══ Excerpted data ══

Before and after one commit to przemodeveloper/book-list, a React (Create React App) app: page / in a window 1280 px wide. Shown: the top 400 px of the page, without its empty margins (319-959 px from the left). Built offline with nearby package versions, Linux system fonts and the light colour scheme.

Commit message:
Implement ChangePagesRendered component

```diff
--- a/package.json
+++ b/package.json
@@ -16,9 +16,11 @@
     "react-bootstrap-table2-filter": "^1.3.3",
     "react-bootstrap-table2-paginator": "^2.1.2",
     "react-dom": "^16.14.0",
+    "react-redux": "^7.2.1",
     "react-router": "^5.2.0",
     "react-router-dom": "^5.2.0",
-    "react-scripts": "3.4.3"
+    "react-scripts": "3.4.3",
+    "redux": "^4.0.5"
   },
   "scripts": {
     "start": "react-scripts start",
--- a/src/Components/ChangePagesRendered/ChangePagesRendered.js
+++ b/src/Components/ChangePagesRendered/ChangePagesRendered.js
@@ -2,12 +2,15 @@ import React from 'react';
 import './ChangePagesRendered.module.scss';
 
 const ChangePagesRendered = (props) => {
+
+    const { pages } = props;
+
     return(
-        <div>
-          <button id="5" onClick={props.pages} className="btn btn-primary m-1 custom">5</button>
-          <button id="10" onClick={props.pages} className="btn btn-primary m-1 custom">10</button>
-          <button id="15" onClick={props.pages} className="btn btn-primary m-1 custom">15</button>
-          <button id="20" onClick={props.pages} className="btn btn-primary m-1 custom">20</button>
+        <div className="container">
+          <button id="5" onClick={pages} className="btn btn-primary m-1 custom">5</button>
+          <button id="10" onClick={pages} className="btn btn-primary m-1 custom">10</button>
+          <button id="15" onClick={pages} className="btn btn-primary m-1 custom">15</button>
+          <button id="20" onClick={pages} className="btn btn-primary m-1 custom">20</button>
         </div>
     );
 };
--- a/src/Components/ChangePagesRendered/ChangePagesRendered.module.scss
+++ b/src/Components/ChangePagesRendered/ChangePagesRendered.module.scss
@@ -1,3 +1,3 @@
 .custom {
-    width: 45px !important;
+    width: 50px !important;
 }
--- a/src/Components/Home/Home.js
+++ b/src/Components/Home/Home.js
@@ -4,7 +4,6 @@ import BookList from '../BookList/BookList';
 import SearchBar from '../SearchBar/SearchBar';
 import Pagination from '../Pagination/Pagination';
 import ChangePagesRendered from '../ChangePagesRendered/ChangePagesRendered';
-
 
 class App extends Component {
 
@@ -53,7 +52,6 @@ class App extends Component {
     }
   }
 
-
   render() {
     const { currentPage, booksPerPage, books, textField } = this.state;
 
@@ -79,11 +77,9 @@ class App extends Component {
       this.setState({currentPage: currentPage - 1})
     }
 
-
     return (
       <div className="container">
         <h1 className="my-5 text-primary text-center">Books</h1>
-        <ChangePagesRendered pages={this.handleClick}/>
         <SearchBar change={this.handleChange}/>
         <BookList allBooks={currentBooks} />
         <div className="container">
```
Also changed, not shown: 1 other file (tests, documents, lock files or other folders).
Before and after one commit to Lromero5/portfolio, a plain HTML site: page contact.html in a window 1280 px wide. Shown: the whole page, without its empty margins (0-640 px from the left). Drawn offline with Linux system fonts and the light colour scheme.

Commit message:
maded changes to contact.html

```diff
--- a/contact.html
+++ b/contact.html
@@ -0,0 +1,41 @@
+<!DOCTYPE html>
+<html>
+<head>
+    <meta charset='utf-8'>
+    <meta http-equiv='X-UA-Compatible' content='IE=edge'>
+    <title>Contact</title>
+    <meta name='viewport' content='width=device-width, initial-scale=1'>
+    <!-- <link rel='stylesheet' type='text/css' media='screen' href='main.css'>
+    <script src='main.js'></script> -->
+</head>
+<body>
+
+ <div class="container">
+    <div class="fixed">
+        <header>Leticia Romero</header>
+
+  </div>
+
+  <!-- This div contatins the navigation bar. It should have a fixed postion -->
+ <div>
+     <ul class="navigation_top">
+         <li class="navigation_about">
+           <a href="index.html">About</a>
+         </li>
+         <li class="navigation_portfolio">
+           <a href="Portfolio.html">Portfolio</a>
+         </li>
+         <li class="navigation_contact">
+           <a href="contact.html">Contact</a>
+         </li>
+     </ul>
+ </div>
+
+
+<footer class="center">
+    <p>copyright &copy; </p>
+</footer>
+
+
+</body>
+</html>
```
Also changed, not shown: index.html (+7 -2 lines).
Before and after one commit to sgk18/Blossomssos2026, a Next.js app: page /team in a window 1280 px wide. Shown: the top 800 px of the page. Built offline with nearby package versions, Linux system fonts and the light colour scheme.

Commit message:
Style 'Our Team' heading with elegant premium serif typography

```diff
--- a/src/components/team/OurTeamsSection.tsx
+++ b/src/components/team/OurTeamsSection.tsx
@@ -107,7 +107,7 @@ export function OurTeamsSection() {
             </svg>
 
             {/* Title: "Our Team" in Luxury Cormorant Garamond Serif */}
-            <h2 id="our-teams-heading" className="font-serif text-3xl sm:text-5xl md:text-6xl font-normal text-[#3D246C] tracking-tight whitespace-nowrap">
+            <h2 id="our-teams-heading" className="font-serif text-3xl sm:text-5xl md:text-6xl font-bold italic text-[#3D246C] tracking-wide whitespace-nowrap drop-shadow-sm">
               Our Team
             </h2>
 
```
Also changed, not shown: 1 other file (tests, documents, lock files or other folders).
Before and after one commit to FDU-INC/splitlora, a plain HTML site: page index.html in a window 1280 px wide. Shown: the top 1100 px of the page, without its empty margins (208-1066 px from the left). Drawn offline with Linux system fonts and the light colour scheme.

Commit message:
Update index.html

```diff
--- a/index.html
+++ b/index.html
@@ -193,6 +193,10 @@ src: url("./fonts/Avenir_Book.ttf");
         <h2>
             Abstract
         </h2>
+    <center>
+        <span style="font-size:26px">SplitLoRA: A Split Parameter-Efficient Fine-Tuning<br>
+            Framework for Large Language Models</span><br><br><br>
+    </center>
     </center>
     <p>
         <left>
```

═══

Having read the records, return each one exactly.

Before and after one commit to przemodeveloper/book-list, a React (Create React App) app: page / in a window 1280 px wide. Shown: the top 400 px of the page, without its empty margins (319-959 px from the left). Built offline with nearby package versions, Linux system fonts and the light colour scheme.

Commit message:
Implement ChangePagesRendered component

```diff
--- a/package.json
+++ b/package.json
@@ -16,9 +16,11 @@
     "react-bootstrap-table2-filter": "^1.3.3",
     "react-bootstrap-table2-paginator": "^2.1.2",
     "react-dom": "^16.14.0",
+    "react-redux": "^7.2.1",
     "react-router": "^5.2.0",
     "react-router-dom": "^5.2.0",
-    "react-scripts": "3.4.3"
+    "react-scripts": "3.4.3",
+    "redux": "^4.0.5"
   },
   "scripts": {
     "start": "react-scripts start",
--- a/src/Components/ChangePagesRendered/ChangePagesRendered.js
+++ b/src/Components/ChangePagesRendered/ChangePagesRendered.js
@@ -2,12 +2,15 @@ import React from 'react';
 import './ChangePagesRendered.module.scss';
 
 const ChangePagesRendered = (props) => {
+
+    const { pages } = props;
+
     return(
-        <div>
-          <button id="5" onClick={props.pages} className="btn btn-primary m-1 custom">5</button>
-          <button id="10" onClick={props.pages} className="btn btn-primary m-1 custom">10</button>
-          <button id="15" onClick={props.pages} className="btn btn-primary m-1 custom">15</button>
-          <button id="20" onClick={props.pages} className="btn btn-primary m-1 custom">20</button>
+        <div className="container">
+          <button id="5" onClick={pages} className="btn btn-primary m-1 custom">5</button>
+          <button id="10" onClick={pages} className="btn btn-primary m-1 custom">10</button>
+          <button id="15" onClick={pages} className="btn btn-primary m-1 custom">15</button>
+          <button id="20" onClick={pages} className="btn btn-primary m-1 custom">20</button>
         </div>
     );
 };
--- a/src/Components/ChangePagesRendered/ChangePagesRendered.module.scss
+++ b/src/Components/ChangePagesRendered/ChangePagesRendered.module.scss
@@ -1,3 +1,3 @@
 .custom {
-    width: 45px !important;
+    width: 50px !important;
 }
--- a/src/Components/Home/Home.js
+++ b/src/Components/Home/Home.js
@@ -4,7 +4,6 @@ import BookList from '../BookList/BookList';
 import SearchBar from '../SearchBar/SearchBar';
 import Pagination from '../Pagination/Pagination';
 import ChangePagesRendered from '../ChangePagesRendered/ChangePagesRendered';
-
 
 class App extends Component {
 
@@ -53,7 +52,6 @@ class App extends Component {
     }
   }
 
-
   render() {
     const { currentPage, booksPerPage, books, textField } = this.state;
 
@@ -79,11 +77,9 @@ class App extends Component {
       this.setState({currentPage: currentPage - 1})
     }
 
-
     return (
       <div className="container">
         <h1 className="my-5 text-primary text-center">Books</h1>
-        <ChangePagesRendered pages={this.handleClick}/>
         <SearchBar change={this.handleChange}/>
         <BookList allBooks={currentBooks} />
         <div className="container">
```
Also changed, not shown: 1 other file (tests, documents, lock files or other folders).
Before and after one commit to Lromero5/portfolio, a plain HTML site: page contact.html in a window 1280 px wide. Shown: the whole page, without its empty margins (0-640 px from the left). Drawn offline with Linux system fonts and the light colour scheme.

Commit message:
maded changes to contact.html

```diff
--- a/contact.html
+++ b/contact.html
@@ -0,0 +1,41 @@
+<!DOCTYPE html>
+<html>
+<head>
+    <meta charset='utf-8'>
+    <meta http-equiv='X-UA-Compatible' content='IE=edge'>
+    <title>Contact</title>
+    <meta name='viewport' content='width=device-width, initial-scale=1'>
+    <!-- <link rel='stylesheet' type='text/css' media='screen' href='main.css'>
+    <script src='main.js'></script> -->
+</head>
+<body>
+
+ <div class="container">
+    <div class="fixed">
+        <header>Leticia Romero</header>
+
+  </div>
+
+  <!-- This div contatins the navigation bar. It should have a fixed postion -->
+ <div>
+     <ul class="navigation_top">
+         <li class="navigation_about">
+           <a href="index.html">About</a>
+         </li>
+         <li class="navigation_portfolio">
+           <a href="Portfolio.html">Portfolio</a>
+         </li>
+         <li class="navigation_contact">
+           <a href="contact.html">Contact</a>
+         </li>
+     </ul>
+ </div>
+
+
+<footer class="center">
+    <p>copyright &copy; </p>
+</footer>
+
+
+</body>
+</html>
```
Also changed, not shown: index.html (+7 -2 lines).
Before and after one commit to sgk18/Blossomssos2026, a Next.js app: page /team in a window 1280 px wide. Shown: the top 800 px of the page. Built offline with nearby package versions, Linux system fonts and the light colour scheme.

Commit message:
Style 'Our Team' heading with elegant premium serif typography

```diff
--- a/src/components/team/OurTeamsSection.tsx
+++ b/src/components/team/OurTeamsSection.tsx
@@ -107,7 +107,7 @@ export function OurTeamsSection() {
             </svg>
 
             {/* Title: "Our Team" in Luxury Cormorant Garamond Serif */}
-            <h2 id="our-teams-heading" className="font-serif text-3xl sm:text-5xl md:text-6xl font-normal text-[#3D246C] tracking-tight whitespace-nowrap">
+            <h2 id="our-teams-heading" className="font-serif text-3xl sm:text-5xl md:text-6xl font-bold italic text-[#3D246C] tracking-wide whitespace-nowrap drop-shadow-sm">
               Our Team
             </h2>
 
```
Also changed, not shown: 1 other file (tests, documents, lock files or other folders).
Before and after one commit to FDU-INC/splitlora, a plain HTML site: page index.html in a window 1280 px wide. Shown: the top 1100 px of the page, without its empty margins (208-1066 px from the left). Drawn offline with Linux system fonts and the light colour scheme.

Commit message:
Update index.html

```diff
--- a/index.html
+++ b/index.html
@@ -193,6 +193,10 @@ src: url("./fonts/Avenir_Book.ttf");
         <h2>
             Abstract
         </h2>
+    <center>
+        <span style="font-size:26px">SplitLoRA: A Split Parameter-Efficient Fine-Tuning<br>
+            Framework for Large Language Models</span><br><br><br>
+    </center>
     </center>
     <p>
         <left>
```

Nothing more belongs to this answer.